* **Problem to solve**: Pictures excluded, return the lines below from the first through the line holding "-33,5 +33,5 @@".

* **Entries shown**:
##############################

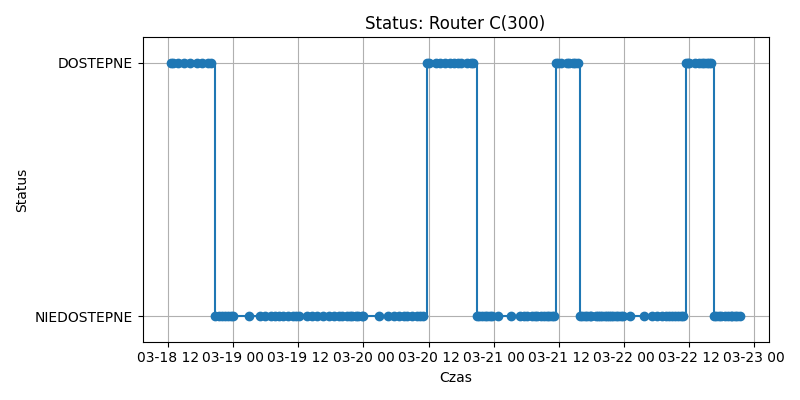
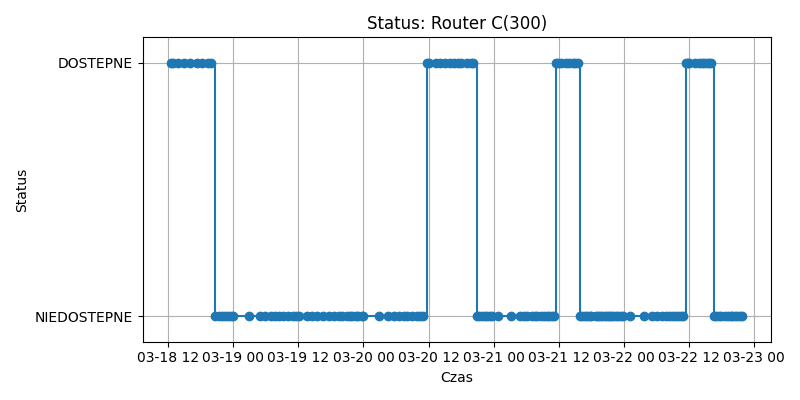
Automatyczna aktualizacja monitoringu

Changed region(s): [[0.4375, 0.03, 0.6875, 0.09], [0.5312, 0.93, 0.5938, 0.96], [0.9062, 0.78, 0.9375, 0.81]]

diff --git a/index.html b/index.html
@@ -33,5 +33,5 @@ img { border: 1px solid #ccc; border-radius: 8px; }
                 <div>Router C(300)</div>
                 <img src="chart_Router C(300).png" alt="Router C(300)" style="max-width:600px; margin-top:10px;">
             </div>
-            <p>Ostatnia zmiana: 2026-03-22 21:28:09</p>
+            <p>Ostatnia zmiana: 2026-03-22 21:51:36</p>
 </body></html>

##############################

* **Response below**:
Automatyczna aktualizacja monitoringu

Changed region(s): [[0.4375, 0.03, 0.6875, 0.09], [0.5312, 0.93, 0.5938, 0.96], [0.9062, 0.78, 0.9375, 0.81]]

diff --git a/index.html b/index.html
@@ -33,5 +33,5 @@ img { border: 1px solid #ccc; border-radius: 8px; }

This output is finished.